"Migration of Wealth in New Jersey and the Impact on Wealth and Philanthropy"
In the first half of the decade 1999 - 2008, the net effect of migration for New Jersey resulted in a substantial increase in both household wealth and charitable capacity. In the second half, the direction of flow was reversed. The net effect of household migration resulted in a loss of substantial household wealth and expected amounts of charitable giving. The change was due mostly to a large decline in the number of wealthy households entering New Jersey between 2004 - 2008 and a moderate increase in the outflow of wealthy households leaving New Jersey. The result of the net loss in wealth was a net loss in charitable capacity, making it more difficult for charitable causes to raise money from New Jersey households.
"Religious Discernment of Philanthropic Decisions in the Age of Affluence"
My focus here will be on a religious discernment process as a guide for wealth holders in the allocation of their wealth. The hope is that religious discernment – as a key element of religious giving – will shape the spiritual horizons of wealth and philanthropy to the same extent that findings on the ongoing wealth transfer are shaping the material horizons…
Wealth and the Will of God
by Paul G. Schervish and Keith Whitaker

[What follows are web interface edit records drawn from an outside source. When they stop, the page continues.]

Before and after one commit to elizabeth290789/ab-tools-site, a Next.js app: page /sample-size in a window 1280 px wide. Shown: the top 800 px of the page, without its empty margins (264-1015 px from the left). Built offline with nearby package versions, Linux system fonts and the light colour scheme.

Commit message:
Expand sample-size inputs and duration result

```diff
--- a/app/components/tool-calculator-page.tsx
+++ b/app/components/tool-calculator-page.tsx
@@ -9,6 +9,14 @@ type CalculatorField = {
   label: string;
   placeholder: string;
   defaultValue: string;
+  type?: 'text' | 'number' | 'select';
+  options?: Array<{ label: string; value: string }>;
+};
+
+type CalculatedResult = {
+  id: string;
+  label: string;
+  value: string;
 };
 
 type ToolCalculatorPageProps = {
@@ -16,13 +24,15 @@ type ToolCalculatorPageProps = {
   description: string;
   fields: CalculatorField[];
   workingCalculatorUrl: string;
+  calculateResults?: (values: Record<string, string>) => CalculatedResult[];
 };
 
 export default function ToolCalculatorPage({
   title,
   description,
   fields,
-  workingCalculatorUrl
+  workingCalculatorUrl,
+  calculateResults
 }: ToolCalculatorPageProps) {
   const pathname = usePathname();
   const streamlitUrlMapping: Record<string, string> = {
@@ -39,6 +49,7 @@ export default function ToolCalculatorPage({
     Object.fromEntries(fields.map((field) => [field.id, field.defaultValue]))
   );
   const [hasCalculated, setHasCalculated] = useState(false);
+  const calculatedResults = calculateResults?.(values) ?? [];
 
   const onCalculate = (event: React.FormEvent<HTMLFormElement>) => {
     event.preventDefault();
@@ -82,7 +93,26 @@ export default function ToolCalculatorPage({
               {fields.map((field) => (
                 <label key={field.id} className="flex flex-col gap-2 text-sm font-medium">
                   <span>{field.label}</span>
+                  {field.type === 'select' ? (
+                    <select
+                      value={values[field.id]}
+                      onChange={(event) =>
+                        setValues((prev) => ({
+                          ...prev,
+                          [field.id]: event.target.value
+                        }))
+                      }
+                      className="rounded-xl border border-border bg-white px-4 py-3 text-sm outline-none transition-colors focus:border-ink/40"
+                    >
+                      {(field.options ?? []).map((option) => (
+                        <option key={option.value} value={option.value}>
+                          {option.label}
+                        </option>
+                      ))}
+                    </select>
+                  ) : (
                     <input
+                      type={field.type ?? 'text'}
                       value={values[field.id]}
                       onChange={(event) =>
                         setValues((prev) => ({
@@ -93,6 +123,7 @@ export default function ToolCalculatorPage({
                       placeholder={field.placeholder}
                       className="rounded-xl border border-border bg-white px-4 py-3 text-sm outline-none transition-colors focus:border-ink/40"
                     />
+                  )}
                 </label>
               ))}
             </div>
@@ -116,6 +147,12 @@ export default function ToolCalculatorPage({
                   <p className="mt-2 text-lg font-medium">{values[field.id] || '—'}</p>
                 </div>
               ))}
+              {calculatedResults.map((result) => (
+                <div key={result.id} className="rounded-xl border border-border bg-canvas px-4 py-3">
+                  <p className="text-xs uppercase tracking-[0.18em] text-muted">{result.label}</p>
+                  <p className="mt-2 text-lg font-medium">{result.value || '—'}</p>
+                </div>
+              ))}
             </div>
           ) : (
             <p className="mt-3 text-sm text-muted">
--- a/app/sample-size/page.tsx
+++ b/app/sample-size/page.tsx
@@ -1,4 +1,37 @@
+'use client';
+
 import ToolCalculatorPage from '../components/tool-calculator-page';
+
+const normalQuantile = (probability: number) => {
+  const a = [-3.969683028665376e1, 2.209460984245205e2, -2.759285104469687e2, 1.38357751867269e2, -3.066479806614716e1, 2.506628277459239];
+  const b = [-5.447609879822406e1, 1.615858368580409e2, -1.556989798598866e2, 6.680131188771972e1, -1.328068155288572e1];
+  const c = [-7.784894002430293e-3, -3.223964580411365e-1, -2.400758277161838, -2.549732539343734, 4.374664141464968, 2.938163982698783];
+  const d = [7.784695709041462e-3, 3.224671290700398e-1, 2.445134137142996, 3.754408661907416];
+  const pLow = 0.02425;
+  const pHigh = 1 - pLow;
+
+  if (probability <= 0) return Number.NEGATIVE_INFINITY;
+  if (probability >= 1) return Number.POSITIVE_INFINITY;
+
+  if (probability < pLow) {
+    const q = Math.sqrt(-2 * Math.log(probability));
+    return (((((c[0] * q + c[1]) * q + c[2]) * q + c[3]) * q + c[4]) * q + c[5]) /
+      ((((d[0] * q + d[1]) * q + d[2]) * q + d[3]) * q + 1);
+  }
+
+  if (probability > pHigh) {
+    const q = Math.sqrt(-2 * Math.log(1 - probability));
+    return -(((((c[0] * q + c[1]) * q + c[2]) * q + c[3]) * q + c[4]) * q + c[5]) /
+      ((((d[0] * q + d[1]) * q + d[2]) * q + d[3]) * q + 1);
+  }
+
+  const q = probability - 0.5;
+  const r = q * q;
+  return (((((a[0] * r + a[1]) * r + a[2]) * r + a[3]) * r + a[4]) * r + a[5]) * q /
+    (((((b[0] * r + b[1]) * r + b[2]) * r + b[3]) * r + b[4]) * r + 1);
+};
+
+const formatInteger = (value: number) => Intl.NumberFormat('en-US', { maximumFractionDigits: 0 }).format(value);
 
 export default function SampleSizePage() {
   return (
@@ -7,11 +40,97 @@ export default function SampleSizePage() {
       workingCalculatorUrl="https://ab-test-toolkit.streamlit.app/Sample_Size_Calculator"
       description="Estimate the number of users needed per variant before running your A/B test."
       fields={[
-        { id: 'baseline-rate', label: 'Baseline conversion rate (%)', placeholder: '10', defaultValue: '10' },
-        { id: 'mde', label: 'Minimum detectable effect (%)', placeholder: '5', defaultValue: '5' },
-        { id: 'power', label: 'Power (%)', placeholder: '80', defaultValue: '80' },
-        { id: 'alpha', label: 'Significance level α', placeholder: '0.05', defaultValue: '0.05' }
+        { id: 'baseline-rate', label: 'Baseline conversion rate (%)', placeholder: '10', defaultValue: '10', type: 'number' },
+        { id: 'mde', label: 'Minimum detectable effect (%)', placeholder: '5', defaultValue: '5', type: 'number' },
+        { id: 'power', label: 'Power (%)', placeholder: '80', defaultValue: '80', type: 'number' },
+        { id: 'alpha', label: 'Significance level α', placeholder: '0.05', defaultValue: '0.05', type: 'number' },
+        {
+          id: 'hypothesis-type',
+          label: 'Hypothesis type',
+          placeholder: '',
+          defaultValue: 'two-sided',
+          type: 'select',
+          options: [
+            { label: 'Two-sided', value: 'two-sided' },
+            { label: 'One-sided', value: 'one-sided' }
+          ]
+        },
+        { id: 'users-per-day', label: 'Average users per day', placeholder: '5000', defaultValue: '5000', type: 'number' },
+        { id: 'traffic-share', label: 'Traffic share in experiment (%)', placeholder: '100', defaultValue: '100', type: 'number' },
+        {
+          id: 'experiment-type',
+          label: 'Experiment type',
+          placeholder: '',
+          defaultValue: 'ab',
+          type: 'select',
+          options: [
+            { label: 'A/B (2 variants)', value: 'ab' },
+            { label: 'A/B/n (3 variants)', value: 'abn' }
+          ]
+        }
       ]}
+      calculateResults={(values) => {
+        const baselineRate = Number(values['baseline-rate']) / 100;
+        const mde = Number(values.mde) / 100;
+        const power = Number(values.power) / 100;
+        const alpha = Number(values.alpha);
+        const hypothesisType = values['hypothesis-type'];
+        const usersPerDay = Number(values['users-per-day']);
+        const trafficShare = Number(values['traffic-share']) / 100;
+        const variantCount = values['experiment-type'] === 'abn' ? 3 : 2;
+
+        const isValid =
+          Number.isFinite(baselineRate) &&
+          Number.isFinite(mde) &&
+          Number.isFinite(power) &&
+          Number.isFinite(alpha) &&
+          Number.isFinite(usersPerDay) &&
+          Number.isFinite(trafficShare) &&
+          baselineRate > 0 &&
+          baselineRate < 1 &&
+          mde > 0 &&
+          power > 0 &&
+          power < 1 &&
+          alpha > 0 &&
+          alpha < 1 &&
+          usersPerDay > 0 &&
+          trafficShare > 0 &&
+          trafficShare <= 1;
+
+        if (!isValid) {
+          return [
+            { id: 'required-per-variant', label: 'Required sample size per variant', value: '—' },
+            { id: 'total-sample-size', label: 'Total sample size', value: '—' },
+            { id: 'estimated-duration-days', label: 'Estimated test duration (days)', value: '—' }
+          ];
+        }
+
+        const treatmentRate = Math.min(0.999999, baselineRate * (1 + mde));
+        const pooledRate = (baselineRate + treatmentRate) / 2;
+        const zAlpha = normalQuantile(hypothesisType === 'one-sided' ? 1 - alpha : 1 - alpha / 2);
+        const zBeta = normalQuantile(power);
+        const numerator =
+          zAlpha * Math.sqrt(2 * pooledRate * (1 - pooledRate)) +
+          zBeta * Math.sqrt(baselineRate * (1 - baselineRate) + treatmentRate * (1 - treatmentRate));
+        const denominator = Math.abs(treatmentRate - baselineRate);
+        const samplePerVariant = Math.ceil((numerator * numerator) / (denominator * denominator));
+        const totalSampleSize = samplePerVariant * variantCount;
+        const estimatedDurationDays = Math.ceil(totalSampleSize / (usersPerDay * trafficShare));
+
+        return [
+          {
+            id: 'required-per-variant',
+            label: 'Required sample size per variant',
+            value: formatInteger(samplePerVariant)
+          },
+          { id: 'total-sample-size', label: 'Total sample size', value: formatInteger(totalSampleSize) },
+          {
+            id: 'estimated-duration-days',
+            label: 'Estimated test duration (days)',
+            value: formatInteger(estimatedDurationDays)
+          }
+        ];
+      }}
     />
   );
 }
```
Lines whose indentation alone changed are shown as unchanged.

The Center on Wealth and Philanthropy is pleased to announce the release of a new book co-authored by Paul G. Schervish and Keith Whitaker,Wealth and the Will of God, published by Indiana University Press. The book looks at some of the spiritual resources of the Christian tradition that can aid serious reflection on wealth and giving. Beginning with Aristotle-who is crucial for understanding later Christian thought-the book discusses Aquinas, Ignatius, Luther, Calvin, and Jonathan Edwards. Though the ideas vary greatly, the chapters are organized to facilitate comparisons among these thinkers on issues of ultimate purposes or aspirations of human life; on the penultimate purposes of love, charity, friendship, and care; on the resources available to human beings in this life; and finally on ways to connect and implement in practice our identified resources with our ultimate ends.